I am writing to express my concern that we have been refused permission to lay a wreath of white poppies at the Remembrance Day service.
In previous years we have been allowed to remember all the victims of war, and not just the service personnel.
I know that civilian casualties are now referred to as ‘collateral damage’, but for me, their deaths are as important as those of the military. They may well have volunteered to fight, whereas civilians have no choice.
I am aware that conscripts have no option, but neither do those whose homes are shelled, or who are killed as they flee.

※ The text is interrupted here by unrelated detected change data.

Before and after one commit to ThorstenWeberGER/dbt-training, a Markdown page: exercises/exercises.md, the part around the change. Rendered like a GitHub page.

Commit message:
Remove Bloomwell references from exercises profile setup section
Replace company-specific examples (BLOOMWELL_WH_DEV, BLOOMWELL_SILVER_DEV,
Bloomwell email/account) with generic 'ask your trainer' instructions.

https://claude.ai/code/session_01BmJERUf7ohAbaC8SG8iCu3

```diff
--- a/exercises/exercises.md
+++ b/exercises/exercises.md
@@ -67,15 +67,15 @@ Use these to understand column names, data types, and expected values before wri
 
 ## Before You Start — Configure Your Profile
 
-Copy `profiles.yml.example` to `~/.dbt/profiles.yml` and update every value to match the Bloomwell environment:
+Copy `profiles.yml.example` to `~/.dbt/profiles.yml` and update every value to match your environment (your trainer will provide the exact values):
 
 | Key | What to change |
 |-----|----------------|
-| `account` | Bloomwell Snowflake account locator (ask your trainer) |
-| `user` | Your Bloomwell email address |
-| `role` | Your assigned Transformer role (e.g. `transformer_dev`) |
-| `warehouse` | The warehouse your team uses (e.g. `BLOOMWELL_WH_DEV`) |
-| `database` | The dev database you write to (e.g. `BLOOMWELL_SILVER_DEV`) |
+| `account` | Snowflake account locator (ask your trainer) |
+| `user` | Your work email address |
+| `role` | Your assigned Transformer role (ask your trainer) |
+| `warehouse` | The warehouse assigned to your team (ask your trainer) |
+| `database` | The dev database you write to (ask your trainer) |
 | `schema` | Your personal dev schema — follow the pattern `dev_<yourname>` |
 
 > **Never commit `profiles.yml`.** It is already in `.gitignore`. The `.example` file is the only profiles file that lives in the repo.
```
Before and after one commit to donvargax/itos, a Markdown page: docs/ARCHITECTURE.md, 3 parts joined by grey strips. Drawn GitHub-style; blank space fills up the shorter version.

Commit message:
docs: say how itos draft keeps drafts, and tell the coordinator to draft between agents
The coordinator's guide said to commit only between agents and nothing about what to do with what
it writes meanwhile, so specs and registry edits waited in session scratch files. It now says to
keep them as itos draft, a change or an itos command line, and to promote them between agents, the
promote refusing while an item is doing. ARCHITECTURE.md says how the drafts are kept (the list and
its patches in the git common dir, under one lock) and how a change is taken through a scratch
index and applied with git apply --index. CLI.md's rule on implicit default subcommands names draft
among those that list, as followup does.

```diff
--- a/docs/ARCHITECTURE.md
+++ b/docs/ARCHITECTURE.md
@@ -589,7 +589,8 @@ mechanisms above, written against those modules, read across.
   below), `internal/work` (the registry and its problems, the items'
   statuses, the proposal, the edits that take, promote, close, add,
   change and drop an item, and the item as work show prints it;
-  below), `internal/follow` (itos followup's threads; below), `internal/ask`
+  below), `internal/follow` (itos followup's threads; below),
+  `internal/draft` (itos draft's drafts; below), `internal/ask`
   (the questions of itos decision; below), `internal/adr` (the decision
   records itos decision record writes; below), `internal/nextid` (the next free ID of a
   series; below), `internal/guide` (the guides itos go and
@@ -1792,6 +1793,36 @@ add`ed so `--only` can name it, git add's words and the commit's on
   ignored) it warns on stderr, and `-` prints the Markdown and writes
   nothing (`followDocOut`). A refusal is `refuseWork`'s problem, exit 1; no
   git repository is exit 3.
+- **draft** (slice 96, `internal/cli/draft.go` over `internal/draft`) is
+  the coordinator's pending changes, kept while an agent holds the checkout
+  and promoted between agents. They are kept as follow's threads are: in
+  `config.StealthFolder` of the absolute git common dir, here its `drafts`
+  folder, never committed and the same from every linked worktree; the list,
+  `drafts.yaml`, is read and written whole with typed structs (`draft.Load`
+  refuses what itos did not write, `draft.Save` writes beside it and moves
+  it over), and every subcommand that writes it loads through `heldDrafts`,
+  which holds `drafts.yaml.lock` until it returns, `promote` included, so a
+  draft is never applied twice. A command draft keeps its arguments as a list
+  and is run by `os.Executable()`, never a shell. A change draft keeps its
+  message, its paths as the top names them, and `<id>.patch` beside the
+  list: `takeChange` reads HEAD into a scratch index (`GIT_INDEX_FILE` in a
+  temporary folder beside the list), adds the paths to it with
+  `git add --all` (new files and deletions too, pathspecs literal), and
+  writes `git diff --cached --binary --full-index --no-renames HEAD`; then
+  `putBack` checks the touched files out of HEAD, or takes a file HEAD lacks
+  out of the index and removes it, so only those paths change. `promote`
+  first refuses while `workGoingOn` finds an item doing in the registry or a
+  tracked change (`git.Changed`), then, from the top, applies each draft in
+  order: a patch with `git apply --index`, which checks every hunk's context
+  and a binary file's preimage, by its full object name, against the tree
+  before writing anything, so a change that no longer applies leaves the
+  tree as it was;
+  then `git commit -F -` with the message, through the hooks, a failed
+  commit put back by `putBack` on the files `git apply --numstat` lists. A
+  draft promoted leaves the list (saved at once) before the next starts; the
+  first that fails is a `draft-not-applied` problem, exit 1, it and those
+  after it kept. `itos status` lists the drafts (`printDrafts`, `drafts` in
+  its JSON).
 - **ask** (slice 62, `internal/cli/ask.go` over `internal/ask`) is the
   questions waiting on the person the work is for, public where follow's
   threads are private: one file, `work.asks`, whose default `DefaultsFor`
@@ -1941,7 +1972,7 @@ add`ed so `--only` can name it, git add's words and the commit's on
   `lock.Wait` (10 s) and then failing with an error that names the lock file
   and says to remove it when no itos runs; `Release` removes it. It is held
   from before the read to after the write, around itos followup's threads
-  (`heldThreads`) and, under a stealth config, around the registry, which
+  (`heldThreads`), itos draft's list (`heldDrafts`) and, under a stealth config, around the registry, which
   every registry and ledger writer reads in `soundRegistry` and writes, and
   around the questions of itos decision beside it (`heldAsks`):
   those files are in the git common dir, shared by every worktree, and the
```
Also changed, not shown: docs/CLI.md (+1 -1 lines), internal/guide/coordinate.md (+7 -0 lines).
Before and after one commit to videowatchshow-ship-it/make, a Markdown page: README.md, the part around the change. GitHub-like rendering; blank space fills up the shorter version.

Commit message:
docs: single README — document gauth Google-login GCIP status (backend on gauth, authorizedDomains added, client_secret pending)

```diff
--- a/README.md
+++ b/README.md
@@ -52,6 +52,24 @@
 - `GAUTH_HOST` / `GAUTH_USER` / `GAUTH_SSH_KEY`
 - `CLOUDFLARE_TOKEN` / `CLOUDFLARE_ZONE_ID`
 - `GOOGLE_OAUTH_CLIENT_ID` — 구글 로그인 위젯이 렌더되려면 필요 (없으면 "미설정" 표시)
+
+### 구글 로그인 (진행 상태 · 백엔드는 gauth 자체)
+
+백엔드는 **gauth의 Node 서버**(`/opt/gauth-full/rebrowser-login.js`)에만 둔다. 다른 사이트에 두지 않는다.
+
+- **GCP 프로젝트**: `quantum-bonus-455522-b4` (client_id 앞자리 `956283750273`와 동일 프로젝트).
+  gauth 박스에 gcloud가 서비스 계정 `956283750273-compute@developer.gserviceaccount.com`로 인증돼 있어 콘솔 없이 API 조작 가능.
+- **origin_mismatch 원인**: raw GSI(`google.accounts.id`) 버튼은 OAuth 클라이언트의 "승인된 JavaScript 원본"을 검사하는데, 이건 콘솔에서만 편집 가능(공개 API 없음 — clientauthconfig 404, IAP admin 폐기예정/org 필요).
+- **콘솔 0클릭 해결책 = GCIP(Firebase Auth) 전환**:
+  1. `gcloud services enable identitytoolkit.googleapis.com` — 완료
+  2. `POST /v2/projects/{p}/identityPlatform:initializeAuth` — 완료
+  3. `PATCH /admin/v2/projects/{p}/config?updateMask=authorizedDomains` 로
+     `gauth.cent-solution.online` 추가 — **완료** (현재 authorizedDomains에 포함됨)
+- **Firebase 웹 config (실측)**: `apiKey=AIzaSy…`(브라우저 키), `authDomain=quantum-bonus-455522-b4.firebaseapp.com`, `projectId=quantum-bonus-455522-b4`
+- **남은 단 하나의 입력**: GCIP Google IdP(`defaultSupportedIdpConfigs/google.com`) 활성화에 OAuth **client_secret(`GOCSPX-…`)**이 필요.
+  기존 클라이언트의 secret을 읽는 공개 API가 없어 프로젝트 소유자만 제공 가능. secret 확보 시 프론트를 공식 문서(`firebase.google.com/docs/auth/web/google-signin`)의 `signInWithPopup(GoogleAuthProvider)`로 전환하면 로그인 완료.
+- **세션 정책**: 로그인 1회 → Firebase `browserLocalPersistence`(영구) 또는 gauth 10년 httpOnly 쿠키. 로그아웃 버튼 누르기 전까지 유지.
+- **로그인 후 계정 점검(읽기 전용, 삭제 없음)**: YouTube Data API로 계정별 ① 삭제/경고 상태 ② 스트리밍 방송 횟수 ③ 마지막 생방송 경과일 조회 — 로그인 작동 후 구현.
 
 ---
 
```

The evidence for both is very clear.
I shall continue to wear my red poppy, as my father, a member of the British Legion, taught me, to remember the tragedy of lost lives and maimed futures of the forces, but I will also wear the white poppy in the hope that we can find a better way to resolve differences than by indiscriminate killing.